Chaos Cafe and Parlor
Corner of SE Powell and 26th
Tuesday, June 23, 2009
Sunday, June 7, 2009
Don't ask me why, but I've been downright obsessed with the tempeh reuben at Backspace for awhile now. I guess because it's been out of reach for so long. But residing in North Carolina has not prevented me from obsessively reviewing the all vegetarian menu of this computer geek oriented cafe in PDF form. Finally, on a sunny Saturday morning, B. and I managed to sit down to what is now one of my favorite reubens in town. Truthfully, this reuben almost gained #1 status is my book. Probably the only real hinderance was the pricyness, though I'll admit, the sandwich isn't perfect.
Almost, though. First of all, Backspace happily veganizes this dish (and many others) without any extra charge. Second, though there is no complimentary pickle, I greatly appreciate that there are options for sides other than corn chips (in this case, green salad or pasta salad) again, with no additional charge. True, the fee is $9 for this wonderful sandwich, and with the price of vegan cheese, this seems reasonable to me (however, some of us, i.e. B. would argue that the vegan cheese added little to the sandwich and should probably be scrapped in favor of avocado anyway).
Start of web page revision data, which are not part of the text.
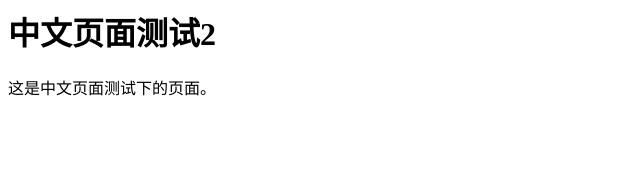
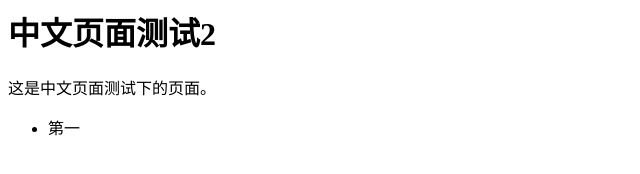
Before and after one commit to jessiew-jessiew/jessiew-jessiew.github.io, a plain HTML site: page level1/chn_page2.html in a window 1280 px wide. Shown: the full height of the page, 0-640 px from the left. Drawn offline with Linux system fonts and the light colour scheme.

Commit message:
add a link

```diff
--- a/level1/chn_page2.html
+++ b/level1/chn_page2.html
@@ -10,7 +10,12 @@
 
 <p>这是中文页面测试下的页面。</p>
 
+<ul>
+	<li>第一<a href="/level1/chn_page2.html"></li>
 
+
+
+</ul>
 
 
 
```
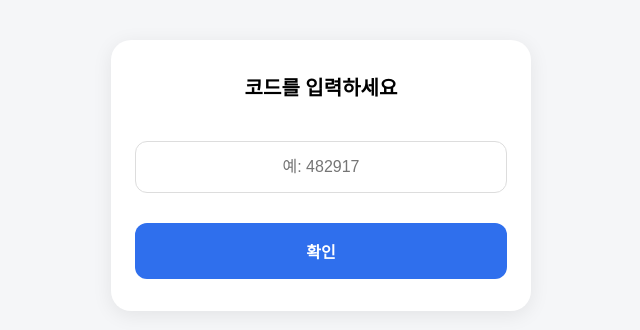
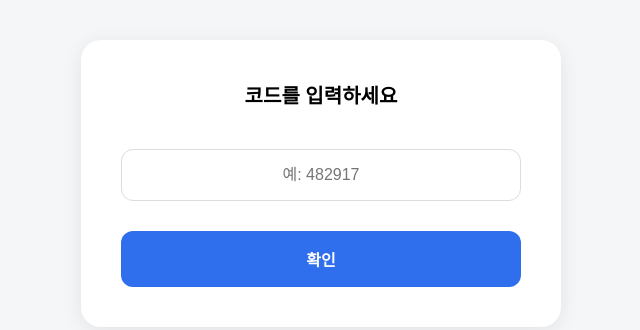
Before and after one commit to HJ0129/trip-photo-app, a plain HTML site: page download-code.html in a window 1280 px wide. Shown: the whole page, without its empty margins (319-959 px from the left). Drawn offline with Linux system fonts and the light colour scheme.

Commit message:
Modify layout of code input screen
Updated the layout of the input screen by changing the class of the div to 'screen-center'.

```diff
--- a/download-code.html
+++ b/download-code.html
@@ -6,7 +6,7 @@
 <link rel="stylesheet" href="style.css">
 </head>
 <body>
-  <div class="screen">
+  <div class="screen-center">
     <h1>코드를 입력하세요</h1>
     <input type="text" placeholder="예: 482917">
     <a href="download-list.html" class="btn btn-primary">확인</a>
```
On to the sandwich. The bread: some of the best we've had, I think. A marble rye that manages to be crispy and flavorful and not taste like it came straight from a plastic bag. The kraut, I'm almost ecstatic. Fresh and crunchy and heavy with dill. The tempeh is nothing to be scoffed at either: extremely flavorful (though maybe a tad too salty), with an assertive, delicious presence despite the fact the portion was a bit more modest than we are used to. I was a fan of the dressing. It's on the creamier side, more like a spread. B. seems to have developed a taste for the runnier dressings, and he thought this sandwich was a little dry, but I had no such complaint. The sandwich was plenty grilled, the bread even slightly charred, which gave it a smoky flavor I enjoyed. Though the cheese was a little odd, unmelted as soy 'rella frequently is, I thought it contributed to the sandwich well, though I could probably be convinced that avocado would be better.
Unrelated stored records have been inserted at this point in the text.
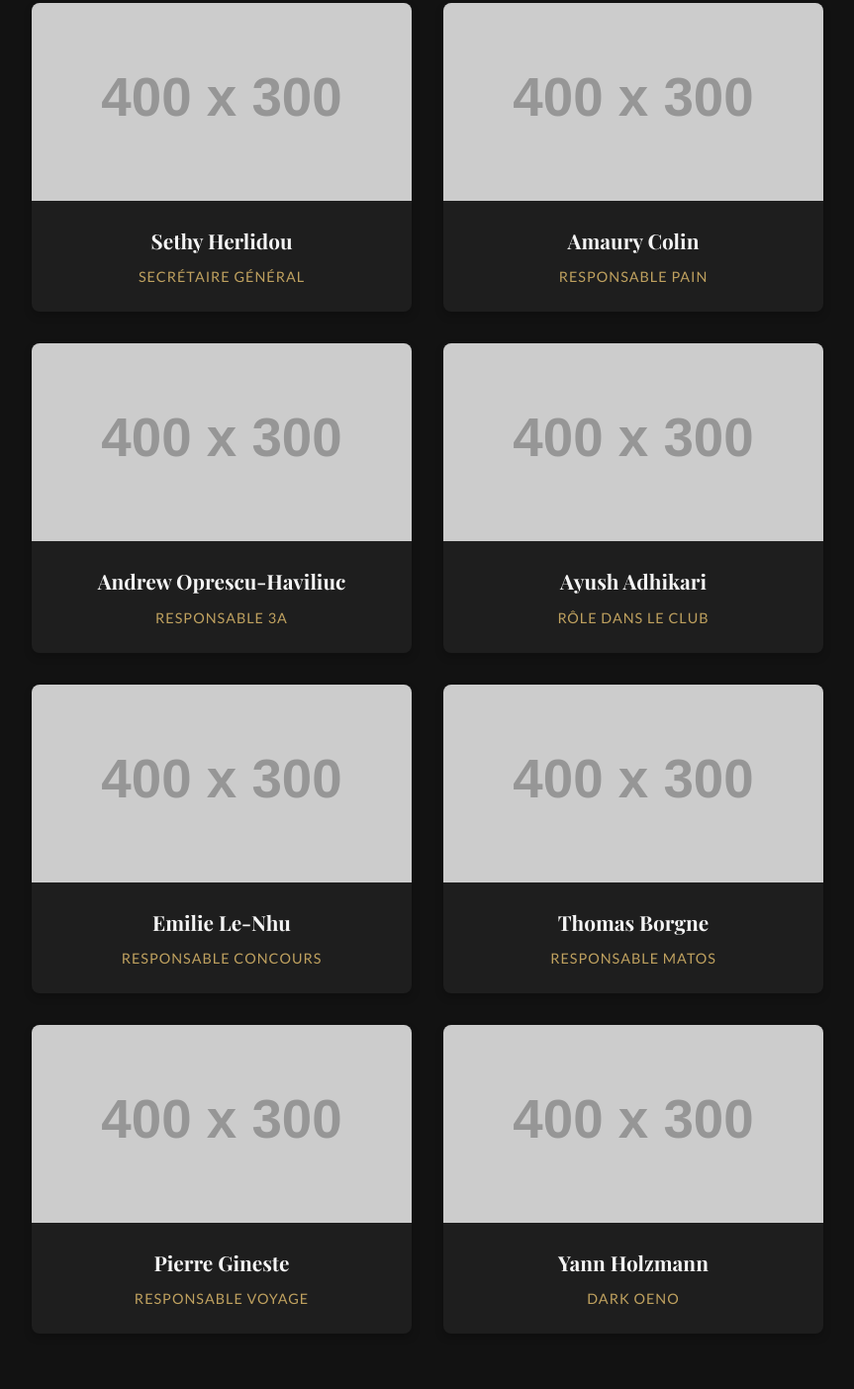
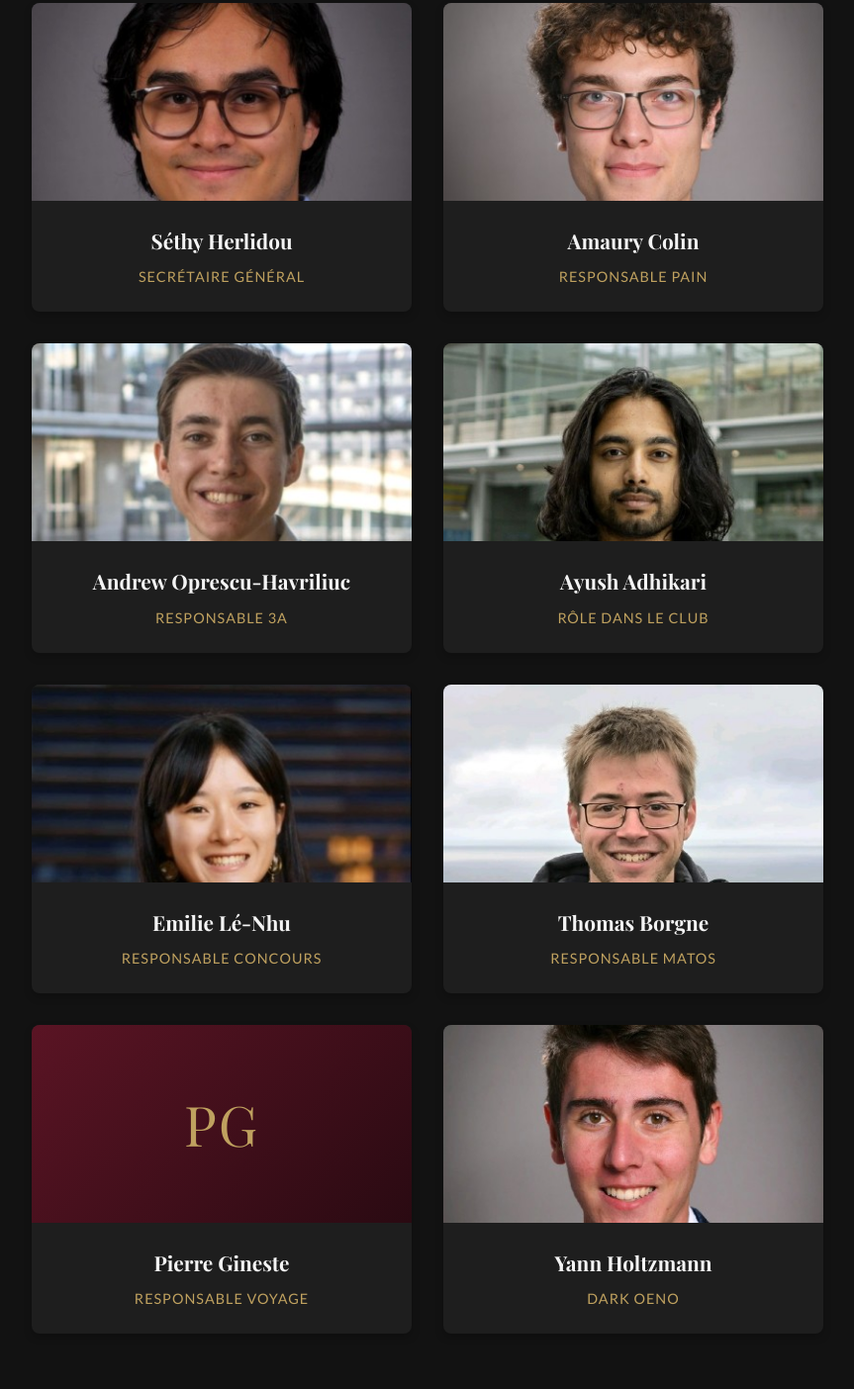
Before and after one commit to axel-delmas/Oeno-Axel, a plain HTML site: page membres.html in a window 1280 px wide. Shown: the part 916-2320 px from the top of the page at 99% size, without its empty margins (208-1071 px from the left). Drawn offline with nearby package versions, Linux system fonts and the light colour scheme; placeholder pictures from the web are drawn by us; a web font is replaced by a local one.

Commit message:
Trombinoscope : photos des membres

```diff
--- a/membres.html
+++ b/membres.html
@@ -46,7 +46,7 @@
             <div class="members-grid">
     <!-- Member 1 -->
     <div class="member-card">
-        <div class="member-image" style="background-image: url('https://media.licdn.com/dms/image/v2/D4D03AQFqkb0AFh9TPg/profile-displayphoto-shrink_400_400/B4DZTMYIAqHYAg-/0/1738595664531?e=1772064000&v=beta&t=p4S6TYgRN-RC_YyKdo0TMjEJusBqSrX9Us-yd__8DNs');"></div>
+        <div class="member-image" style="background-image: url('photos/membres/axel-delmas.jpg');" role="img" aria-label="Photo de Axel Delmas"></div>
         <div class="member-info">
             <h3 class="member-name">Axel Delmas</h3>
             <p class="member-role">Président</p>
@@ -55,7 +55,7 @@
 
     <!-- Member 2 -->
     <div class="member-card">
-        <div class="member-image" style="background-image: url('https://via.placeholder.com/400x300/8B4513/FFFFFF?text=Photo');"></div>
+        <div class="member-image" style="background-image: url('photos/membres/joseph-leclercq.jpg');" role="img" aria-label="Photo de Joseph Leclercq"></div>
         <div class="member-info">
             <h3 class="member-name">Joseph Leclercq</h3>
             <p class="member-role">Vice-président</p>
@@ -64,7 +64,7 @@
 
     <!-- Member 3 -->
     <div class="member-card">
-        <div class="member-image" style="background-image: url('https://via.placeholder.com/400x300/8B4513/FFFFFF?text=Photo');"></div>
+        <div class="member-image" style="background-image: url('photos/membres/timothy-cowley.jpg');" role="img" aria-label="Photo de Timothy Cowley"></div>
         <div class="member-info">
             <h3 class="member-name">Timothy Cowley</h3>
             <p class="member-role">Trésorier</p>
@@ -73,7 +73,7 @@
 
     <!-- Member 4 -->
     <div class="member-card">
-        <div class="member-image" style="background-image: url('https://via.placeholder.com/400x300/8B4513/FFFFFF?text=Photo');"></div>
+        <div class="member-image" style="background-image: url('photos/membres/claire-lahalle.jpg');" role="img" aria-label="Photo de Claire Lahalle"></div>
         <div class="member-info">
             <h3 class="member-name">Claire Lahalle</h3>
             <p class="member-role">Responsable Communication</p>
@@ -82,16 +82,16 @@
 
     <!-- Member 5 -->
     <div class="member-card">
-        <div class="member-image" style="background-image: url('https://via.placeholder.com/400x300/8B4513/FFFFFF?text=Photo');"></div>
+        <div class="member-image" style="background-image: url('photos/membres/sethy-herlidou.jpg');" role="img" aria-label="Photo de Séthy Herlidou"></div>
         <div class="member-info">
-            <h3 class="member-name">Sethy Herlidou</h3>
+            <h3 class="member-name">Séthy Herlidou</h3>
             <p class="member-role">Secrétaire Général</p>
         </div>
     </div>
 
     <!-- Member 6 -->
     <div class="member-card">
-        <div class="member-image" style="background-image: url('https://via.placeholder.com/400x300/8B4513/FFFFFF?text=Photo');"></div>
+        <div class="member-image" style="background-image: url('photos/membres/amaury-colin.jpg');" role="img" aria-label="Photo de Amaury Colin"></div>
         <div class="member-info">
             <h3 class="member-name">Amaury Colin</h3>
             <p class="member-role">Responsable pain</p>
@@ -100,46 +100,46 @@
 
     <!-- Member 7 -->
     <div class="member-card">
-        <div class="member-image" style="background-image: url('https://via.placeholder.com/400x300/8B4513/FFFFFF?text=Photo');"></div>
+        <div class="member-image" style="background-image: url('photos/membres/andrew-oprescu-havriliuc.jpg');" role="img" aria-label="Photo de Andrew Oprescu-Havriliuc"></div>
         <div class="member-info">
-            <h3 class="member-name">Andrew Oprescu-Haviliuc</h3>
+            <h3 class="member-name">Andrew Oprescu-Havriliuc</h3>
             <p class="member-role">Responsable 3A</p>
         </div>
     </div>
 
     <!-- Member 8 -->
     <div class="member-card">
-        <div class="member-image" style="background-image: url('https://via.placeholder.com/400x300/8B4513/FFFFFF?text=Photo');"></div>
+        <div class="member-image" style="background-image: url('photos/membres/ayush-adhikari.jpg');" role="img" aria-label="Photo de Ayush Adhikari"></div>
         <div class="member-info">
             <h3 class="member-name">Ayush Adhikari</h3>
             <p class="member-role">Rôle dans le club</p>
         </div>
     </div>
     <div class="member-card">
-        <div class="member-image" style="background-image: url('https://via.placeholder.com/400x300/8B4513/FFFFFF?text=Photo');"></div>
+        <div class="member-image" style="background-image: url('photos/membres/emilie-le-nhu.jpg');" role="img" aria-label="Photo de Emilie Lé-Nhu"></div>
         <div class="member-info">
-            <h3 class="member-name">Emilie Le-Nhu</h3>
+            <h3 class="member-name">Emilie Lé-Nhu</h3>
             <p class="member-role">Responsable Concours</p>
         </div>
     </div>
     <div class="member-card">
-        <div class="member-image" style="background-image: url('https://via.placeholder.com/400x300/8B4513/FFFFFF?text=Photo');"></div>
+        <div class="member-image" style="background-image: url('photos/membres/thomas-borgne.jpg');" role="img" aria-label="Photo de Thomas Borgne"></div>
         <div class="member-info">
             <h3 class="member-name">Thomas Borgne</h3>
             <p class="member-role">Responsable Matos</p>
         </div>
     </div>
     <div class="member-card">
-        <div class="member-image" style="background-image: url('https://via.placeholder.com/400x300/8B4513/FFFFFF?text=Photo');"></div>
+        <div class="member-image member-initials" aria-hidden="true">PG</div>
         <div class="member-info">
             <h3 class="member-name">Pierre Gineste</h3>
             <p class="member-role">Responsable Voyage</p>
         </div>
     </div>
     <div class="member-card">
-        <div class="member-image" style="background-image: url('https://via.placeholder.com/400x300/8B4513/FFFFFF?text=Photo');"></div>
+        <div class="member-image" style="background-image: url('photos/membres/yann-holtzmann.jpg');" role="img" aria-label="Photo de Yann Holtzmann"></div>
         <div class="member-info">
-            <h3 class="member-name">Yann Holzmann</h3>
+            <h3 class="member-name">Yann Holtzmann</h3>
             <p class="member-role">Dark Oeno</p>
         </div>
     </div>
--- a/styles.css
+++ b/styles.css
@@ -907,7 +907,7 @@ a.pager-next:hover .pager-name {
 .member-image {
     height: 200px;
     background-size: cover;
-    background-position: center;
+    background-position: center 25%;
 }
 
 .member-info {
@@ -958,3 +958,15 @@ a.pager-next:hover .pager-name {
     height: auto;
     display: block;
 }
+
+
+.member-initials {
+    display: flex;
+    align-items: center;
+    justify-content: center;
+    background: linear-gradient(135deg, #5a1424, #2a0a12);
+    color: var(--secondary-color);
+    font-family: var(--font-heading);
+    font-size: 3.5rem;
+    letter-spacing: 2px;
+}
```
Also changed, not shown: photos/membres/amaury-colin.jpg (added), photos/membres/andrew-oprescu-havriliuc.jpg (added), photos/membres/axel-delmas.jpg (added), photos/membres/ayush-adhikari.jpg (added), photos/membres/claire-lahalle.jpg (added), photos/membres/emilie-le-nhu.jpg (added), photos/membres/joseph-leclercq.jpg (added), photos/membres/sethy-herlidou.jpg (added), photos/membres/thomas-borgne.jpg (added), photos/membres/timothy-cowley.jpg (added), photos/membres/yann-holtzmann.jpg (added), 1 other file.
As it is, I wholeheartedly give this a 4.5. I would be tempted to rate it higher, maybe even higher than our erstwhile favorite, the Red and Black Reuben, because of the nice green salad side and the fact that service was fairly prompt and obviously thoughtful. Though the Red and Black is more affordable, I've grown less patient lately with their lackadasical service. The Backspace reuben (also found at the Someday Lounge next door) is as gourmet and carefully prepared as Veganopolis, but definitely feels like more bang for your buck.
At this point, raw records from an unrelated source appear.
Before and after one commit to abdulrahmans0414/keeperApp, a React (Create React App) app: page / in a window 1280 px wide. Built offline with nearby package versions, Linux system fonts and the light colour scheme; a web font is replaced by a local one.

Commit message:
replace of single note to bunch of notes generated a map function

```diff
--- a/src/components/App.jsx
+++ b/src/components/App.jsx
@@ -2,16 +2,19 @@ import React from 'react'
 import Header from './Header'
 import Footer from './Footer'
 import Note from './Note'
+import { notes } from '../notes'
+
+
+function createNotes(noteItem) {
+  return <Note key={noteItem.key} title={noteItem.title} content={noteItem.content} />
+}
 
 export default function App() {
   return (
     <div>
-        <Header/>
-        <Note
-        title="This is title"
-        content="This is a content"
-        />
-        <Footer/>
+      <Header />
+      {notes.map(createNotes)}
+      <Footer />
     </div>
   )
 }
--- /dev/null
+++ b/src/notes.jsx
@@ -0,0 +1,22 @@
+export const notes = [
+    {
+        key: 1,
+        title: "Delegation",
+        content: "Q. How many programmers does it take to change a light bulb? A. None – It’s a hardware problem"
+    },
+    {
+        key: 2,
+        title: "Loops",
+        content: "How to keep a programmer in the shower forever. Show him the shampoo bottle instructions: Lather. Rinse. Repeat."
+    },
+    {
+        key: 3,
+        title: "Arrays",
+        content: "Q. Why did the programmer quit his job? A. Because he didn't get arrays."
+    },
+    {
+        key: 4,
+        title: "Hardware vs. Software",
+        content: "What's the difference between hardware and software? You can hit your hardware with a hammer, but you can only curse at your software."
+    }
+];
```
115 NW 5th, Old Town Portland
Tempeh reuben with house dill kraut, vegan russian dressing, on marble rye. Swiss cheese or vegan mozzarella.
P.S. Stay tuned for our next review, of a reuben which B. argues is even better, drawing into question the 4.5 point assignment! Portland vegan reuben establishments, you have officially raised the bar, giving our modest yet hearty 'lil Red and Black Reuben, the erstwhile champion, a run for its money.